PARIS – Riches, arts and delights: the Guimet Museum brings to life the splendor of the royal court of Lucknow, a city of northern India, which glittered like a star for a century, from 1754 to 1856, until its annexation by the British.
The exhibition “A royal court in India, Lucknow, eighteenth – nineteenth century,” which runs until July 11, 2011 in Paris, demonstrates that for a century, the capital of the Mughal province of Awadh (now Uttar Pradesh) was home to a sophisticated cosmopolitan culture.
It has paintings of court, miniatures, jewelry, valuables, luxurious textiles, and old photographs of the city of gold and silver, all witnesses to “a hybrid, welcoming and brilliant Indo-Muslim civilization,” notes Amina Taha Hussein, chief curator at the Guimet Museum.
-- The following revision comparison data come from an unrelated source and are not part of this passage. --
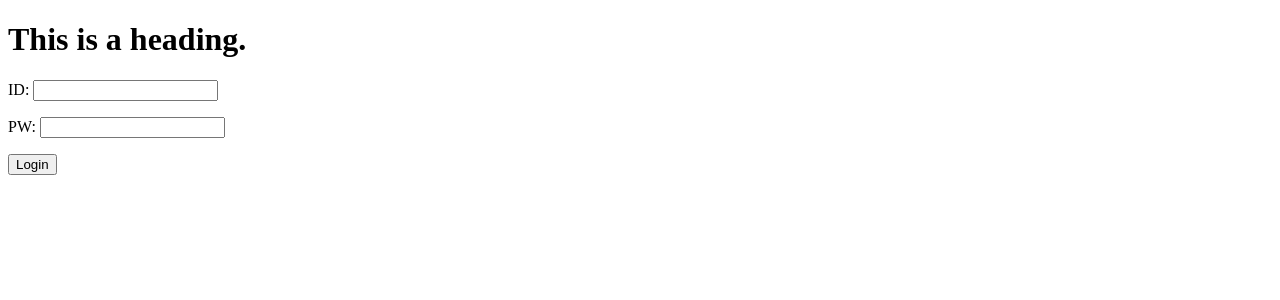
Repository: sinayaka-body/sparta
Page: frontend/login.html
The author's editor kept a copy of each file at every save. The page is drawn from the files as they stood at one save, then again after the next save.
The browser window is 1280 px wide. The pictures show the whole page.

Above is the page before, as saved 2023-04-15 14:05:28.

### frontend/login.html
<!DOCTYPE html>
<html lang="en">

<head>
    <meta charset="UTF-8">
    <meta name="viewport" content="width=device-width, initial-scale=1.0">
    <title>Login to SCC</title>
</head>

<body>
    <!-- tags for contents -->
    <h1>This is a heading.</h1>
    <p>ID: <input type="text" /></p>
    <p>PW: <input type="password"></p>
    <button>Login</button>
</body>

</html>

After the next save:
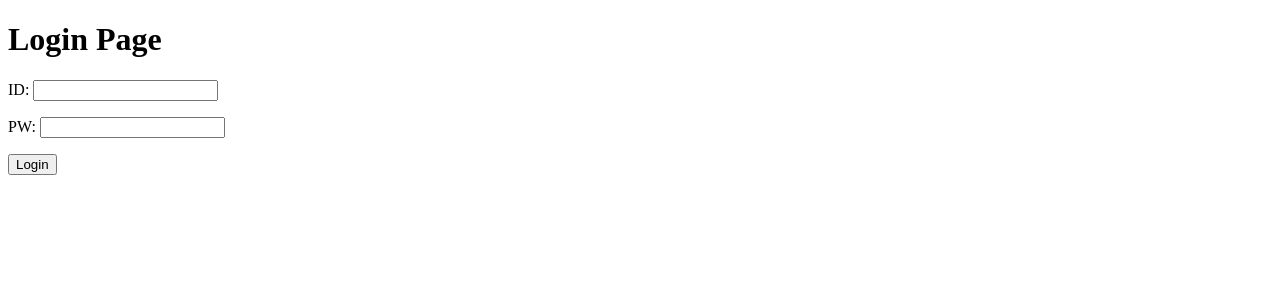
Saved 12 s later.
--- a/frontend/login.html
+++ b/frontend/login.html
@@ -9,7 +9,7 @@
 
 <body>
     <!-- tags for contents -->
-    <h1>This is a heading.</h1>
+    <h1>Login Page</h1>
     <p>ID: <input type="text" /></p>
     <p>PW: <input type="password"></p>
     <button>Login</button>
When Delhi, the seat of the Mughal dynasty, was sacked in 1739 by Iranian invaders, Indian artistes – painters, poets, musicians, dancers – flocked to the prosperous agricultural region of Awadh, and Lucknow in particular.
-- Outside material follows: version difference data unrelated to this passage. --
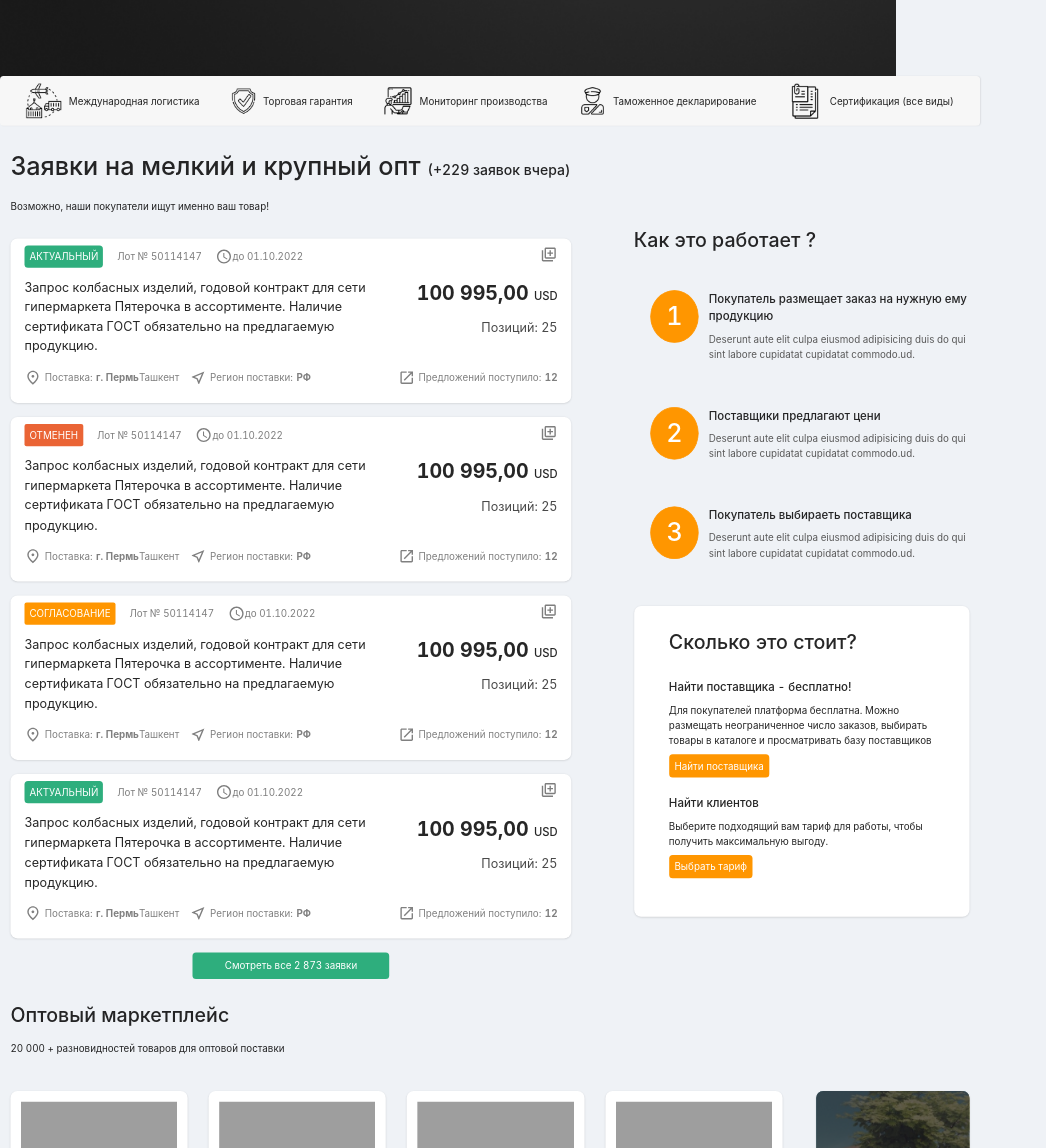
Repository: iDev07/all4uWelcomePage
Page: / (app in all4u.marketplace/)
An editor plug-in stored every save of this project. The page is shown before and after the next save, followed by the edit.
The browser window is 1280 px wide. The page is 1494 px wide, so the pictures cover 1494 px, including what lies to the right of the window. The pictures show the part of the page from y = 592 to 2232 px (the page is 5423 px tall), at 70% of full size.
Pictures or frames that could not be fetched are drawn as grey boxes. The page's requests for data from a server got no answer. Backgrounds fixed to the window are drawn as part of the page. Some web fonts or font styles are not loaded; a fallback is used. The project was rebuilt for these pictures with package versions that can differ from the ones it lists, and the page was loaded fresh each time. The framework's server and built-in components were replaced by stand-ins that run in the browser. No one was signed in, and anything a server would have sent is missing. Also part of the build but not shown: all4u.marketplace/next.config.js, all4u.marketplace/components/MobileFooter.js.

Above is the page before, as saved 2023-05-30 23:22:21.

After the next save:
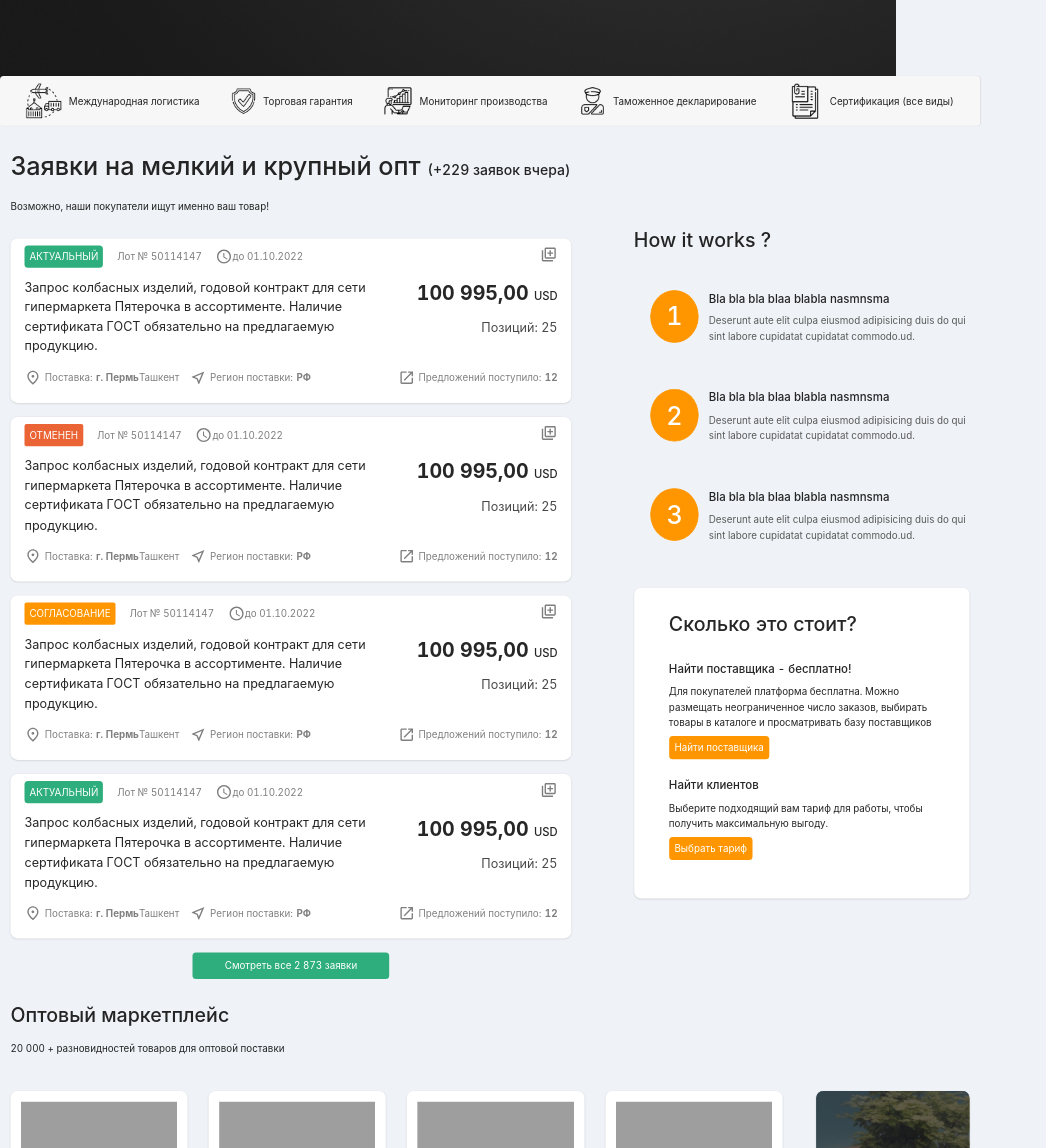
Saved 47 min 35 s later.
--- a/all4u.marketplace/components/Orders.js
+++ b/all4u.marketplace/components/Orders.js
@@ -265,7 +265,7 @@ function Orders() {
           <Fade right>
             <div className="how_it_work">
               <div className="entrence">
-                <h1>Как это работает ?</h1>
+                <h1>How it works ?</h1>
               </div>
               <div className="steps_wrapper">
                 <div className="steps">
@@ -273,7 +273,7 @@ function Orders() {
                     <h2>1</h2>
                   </div>
                   <div className="about_step">
-                    <h3>Покупатель размещает заказ на нужную ему продукцию</h3>
+                    <h3>Bla bla bla blaa blabla nasmnsma</h3>
                     <p>
                       Deserunt aute elit culpa eiusmod adipisicing duis do qui
                       sint labore cupidatat cupidatat commodo.ud.
@@ -285,7 +285,7 @@ function Orders() {
                     <h2>2</h2>
                   </div>
                   <div className="about_step">
-                    <h3>Поставщики предлагают цени</h3>
+                    <h3>Bla bla bla blaa blabla nasmnsma</h3>
                     <p>
                       Deserunt aute elit culpa eiusmod adipisicing duis do qui
                       sint labore cupidatat cupidatat commodo.ud.
@@ -297,7 +297,7 @@ function Orders() {
                     <h2>3</h2>
                   </div>
                   <div className="about_step">
-                    <h3>Покупатель выбираеть поставщика</h3>
+                    <h3>Bla bla bla blaa blabla nasmnsma</h3>
                     <p>
                       Deserunt aute elit culpa eiusmod adipisicing duis do qui
                       sint labore cupidatat cupidatat commodo.ud.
Europeans, adventurers, artists, representatives of military and commercial companies also were attracted by the beauty of the city, its opulence, and the generosity of its Nawabs, sovereign Shiites of Iranian origin. Among them were the English painter Tilly Kettle, the Frenchmen Claude Martin and Jean-Baptiste Gentil, and the Swiss Antoine-Louis Poli.
The exhibition, created by the Los Angeles County Museum of Art (LACMA), is the first devoted to the city of Lucknow of the time of its splendour.
The golden age of the city was short, the British having ended it in ambush. It started with the accession to power of the ruler Shuja al-Daula in 1754, who made Lucknow his permanent residence. The Nawab attempted to curb the growing power of the British East India Company militarily, which earned him a stinging defeat in 1764. He then signed a treaty with the British in which he recovered his powers of Awadh in exchange for trade concessions and large payments of money.
Gradually, under the leadership of its nawabs keen to showcase their dynasty by the glitz and the arts, Lucknow was bedecked with palaces, mosques and mausoleums inspired by Mughal architecture, embellished with rococo and neoclassical European decor.
The houses stretched along the Gomti river (a tributary of the Ganges), on which floated the boats of Nawabs, shaped like fish.
In 1819, Ghazi al-Din Haidar took the title of king and freed Awadh from the nominal suzerainty of the Mughals, with the blessing of the East India Company. His crown was directly inspired by those of European monarchs.
The last Nawab of Lucknow, Wajid Ali Shah, had a special interest in music and poetry. But the British East India Company, which despised him, decided to remove him in 1856 and annex the province of Awadh. This is a story beautifully told in the film “The Chess Players ” (1977) by Satyajit Ray.
The coup in 1857 triggered the Indian Mutiny (Indian soldiers serving the British), which will come to be described as the first war of Indian independence.
Lucknow suffered reprisals by the English and partly destroyed in 1858. A professional photographer, Felice Beato, was on hand to capture the takeover of the British. Deprived of its court, the city gradually declined.
(By Agence France Presse)
[Translated from L’Express, published 2 May 2011]